KANSAS CITY, Kan. (AP) — Kevin Harvick has a second straight shot at winning from the pole at Kansas Speedway.
Harvick was back on top at the 1.5-mile track, posting a track record to help propel him to his second pole of the season. Harvick posted his record 194.658 mph lap Friday in the second round of NASCAR's knockout qualifying format. His No. 4 Chevrolet hit 194.252 in the third round to give him two straight poles at Kansas, after he won from the top spot at October's race.
"It was 'Freaky Fast' today, so just have to put it all together tomorrow night when it counts," Harvick said.
Harvick has two wins this season and won from the pole at Darlington. He will lead the field to green Saturday under the lights for the first time in a Sprint Cup race at Kansas. Joey Logano joined Harvick on the front row.
Brad Keselowski, Carl Edwards and Kyle Larson rounded out the top five.
His qualifying spins over, Keselowski worked hard defending himself from drivers — like former champion Jimmie Johnson — who said he didn't need to race so hard when he was out of contention Sunday at Talladega Superspeedway.
Keselowski fell six laps off the pace while his car was repaired from an earlier accident. When he returned to the track, he decided to race hard with the leaders in an attempt to slowly get his laps back and maybe put himself back in position to win.

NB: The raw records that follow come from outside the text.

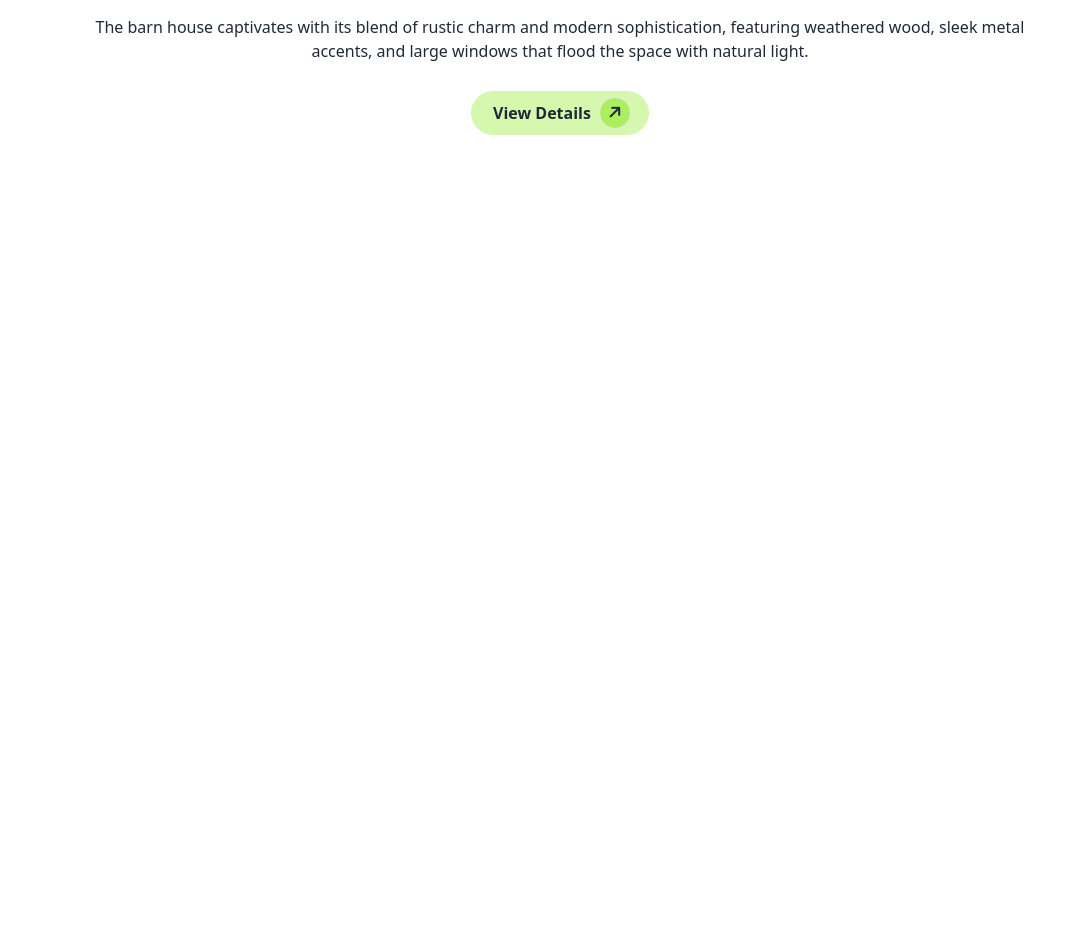
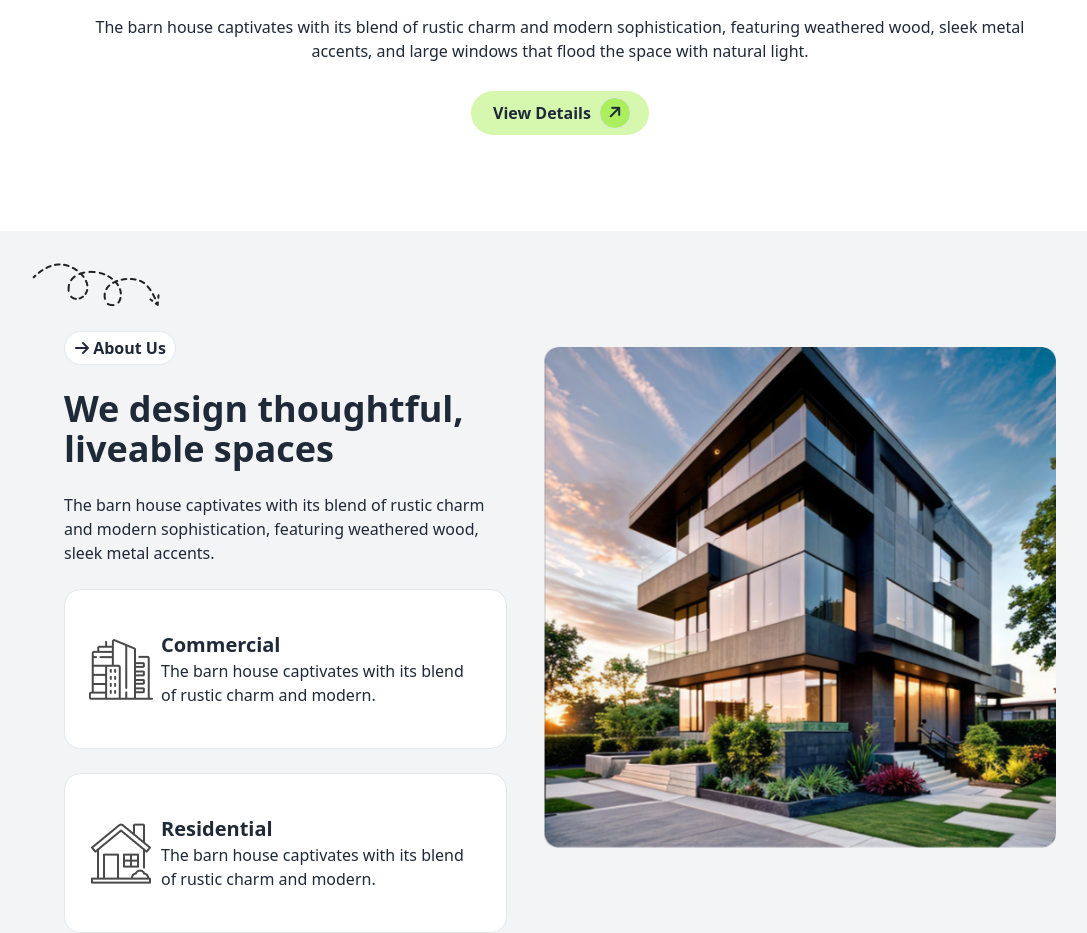
Before and after one commit to aban-18/Assignment-03, a plain HTML site: page index.html in a window 1280 px wide. Shown: the part 547-1480 px from the top of the page, without its empty margins (80-1167 px from the left). Before the commit the page ends 800 px from the top, so only its background shows below. Drawn offline with nearby package versions, Linux system fonts and the light colour scheme.

Commit message:
about section done

```diff
--- a/index.html
+++ b/index.html
@@ -71,6 +71,48 @@
         </div>
     </header>
     <main>
+         <!-- about -->
+         <section class="bg-gray-100 mx-auto">
+            <div class="hidden sm:contents "><img   class="pl-28 pt-8"  src="assets/Vector.png" alt=""></div>
+            <div class="flex flex-col sm:flex-row gap-9 mx-6 sm:mx-36">
+                 <!-- content -->
+            <div class=" w-screen sm:w-1/2 ">
+
+                 <div class="flex justify-center sm:justify-start">
+
+                    <div class="border rounded-3xl bg-white w-28 my-6 p-1 ">
+                        <i class="fa-solid fa-arrow-right pl-1.5"></i>
+                        <span class=" sm:font-semibold text-base ">About Us</span>
+                     </div>
+                 </div>
+
+                 <h3 class="font-bold text-4xl">We design thoughtful, liveable spaces</h3>
+                 <p class="my-6">The barn house captivates with its blend of rustic charm and
+                    modern sophistication, featuring weathered wood, sleek metal accents.</p>
+                    <div class="flex gap-2 border rounded-2xl bg-white h-40 items-center my-6 px-6">
+                        <img src="assets/commercial.png" alt="">
+                        <div>
+                            <h4 class="text-xl font-semibold">Commercial</h4>
+                            <p>The barn house captivates with its blend of rustic charm and modern.</p>
+                        </div>
+                    </div>
+                    <div class="flex gap-2 border rounded-2xl bg-white h-40 items-center px-6">
+                        <img src="assets/residential.png" alt="">
+                        <div>
+                            <h4 class="text-xl font-semibold">Residential</h4>
+                            <p>The barn house captivates with its blend of rustic charm and modern.</p>
+                        </div>
+                    </div>
+            </div>
+            <!-- image -->
+            <div class="mt-10 h-56 sm:h-auto">
+                <img
+                   src="assets/Rectangle.png" alt="">
+
+            </div>
+        </div>
+         </section>
+
 
     </main>
     <footer>
```
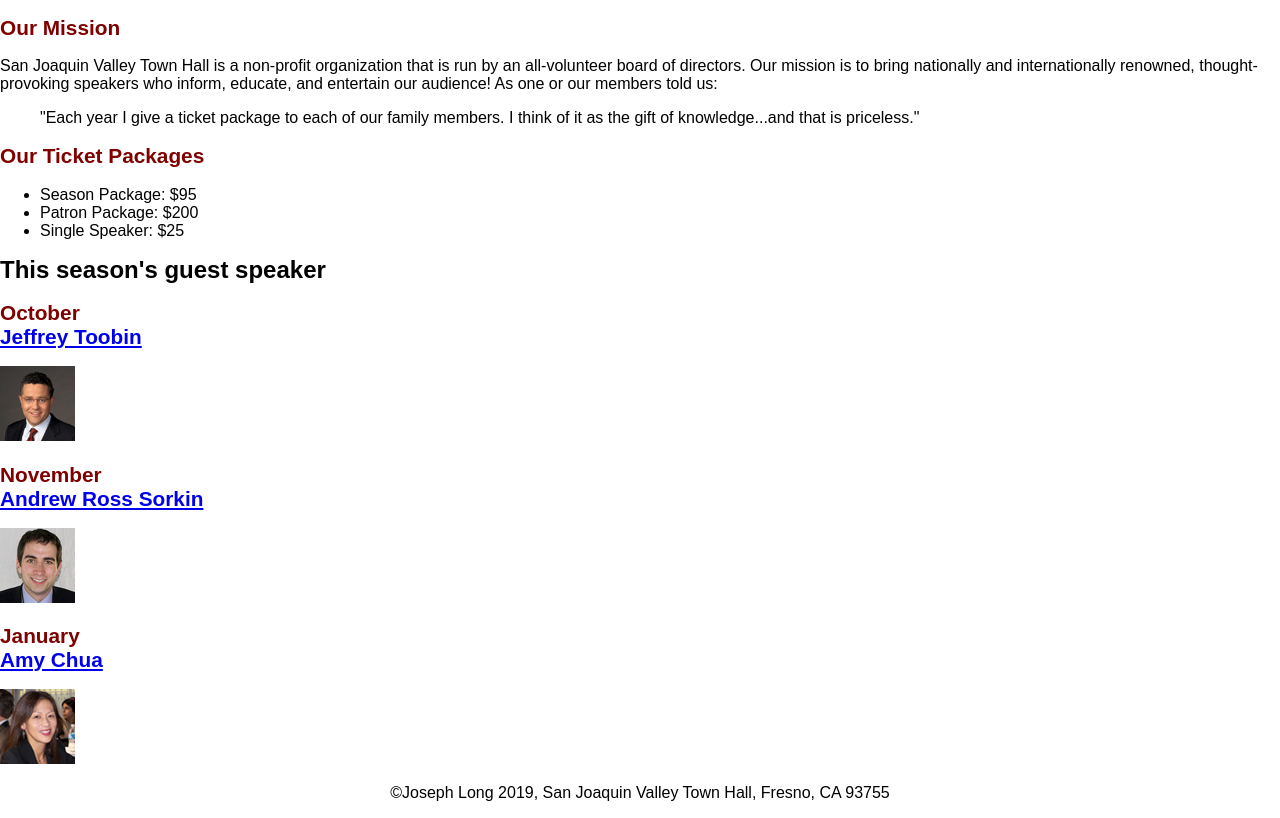
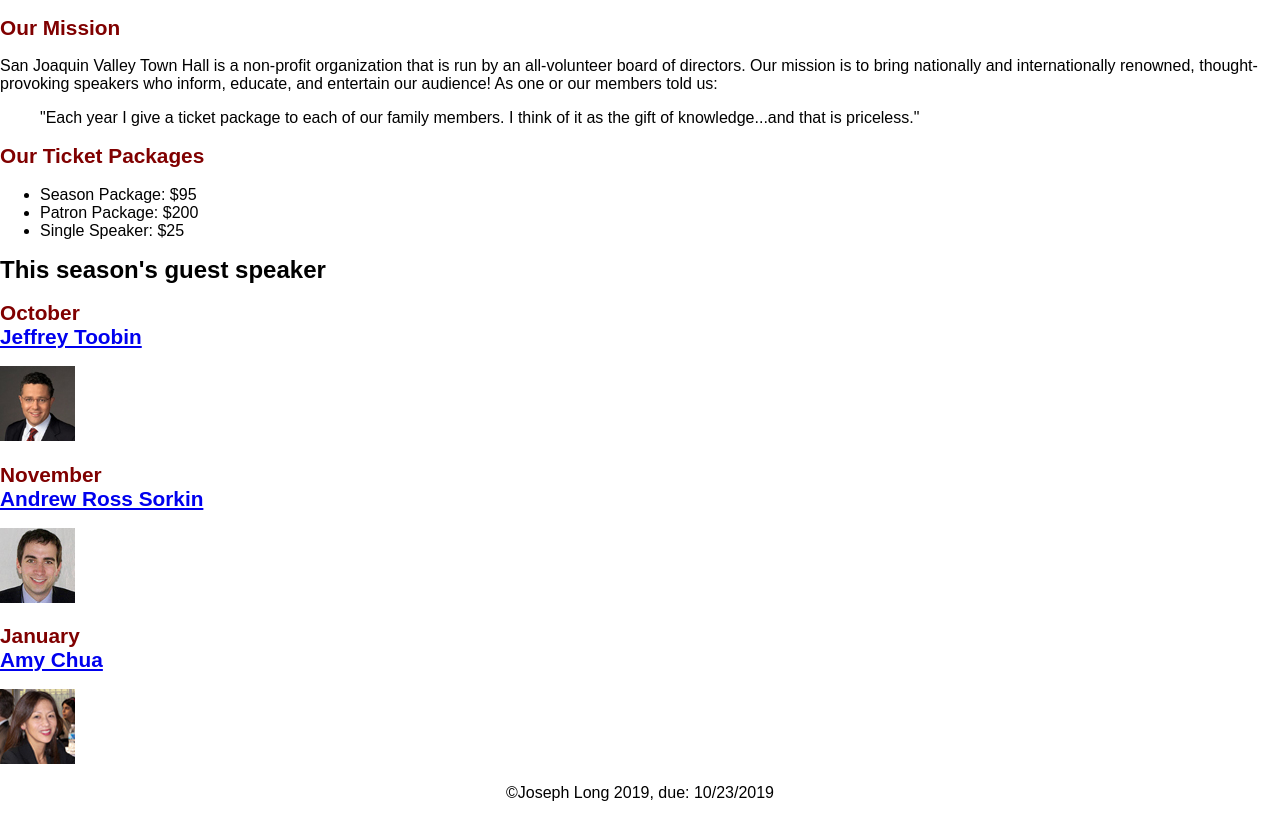
Before and after one commit to jdl49/A10, a plain HTML site: page index.html in a window 1280 px wide. Shown: the part 106-924 px from the top of the page. Drawn offline with Linux system fonts and the light colour scheme.

Commit message:
Update index.html

```diff
--- a/index.html
+++ b/index.html
@@ -38,7 +38,7 @@
 		<img src="images/chua75.jpg" alt="chua">
 	</main>
 	<footer>
-		<p>&copy;Joseph Long 2019, San Joaquin Valley Town Hall, Fresno, CA 93755</p>
+		<p>&copy;Joseph Long 2019,  due: 10/23/2019</p>
 	</footer>
 </body>
 </html>
```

Keselowski eventually spun in the middle of the pack to trigger a 14-car accident that wrecked former champions Jeff Gordon, Matt Kenseth, Tony Stewart and Johnson.
"You have to think being six laps down you are not going to get back on the lead lap," Johnson said Friday. "There is an opinion, if you are on the race track you deserve a right to go race regardless how many laps down you are. I'm sure that is probably a smaller percentage of people have that opinion. It's very easy when you are caught up in that wreck is to go, 'Why were you racing? You are six laps down.' It just depends on where you are."
Keselowski brushed off the barbs from his rivals.
"That's his right," Keselowski said. "We all hold the steering wheel. There's 43 of us out there and we all hold it a little bit differently and make different decisions. It would be quite lame to watch if we all did the same thing and had the same ideas and personnas.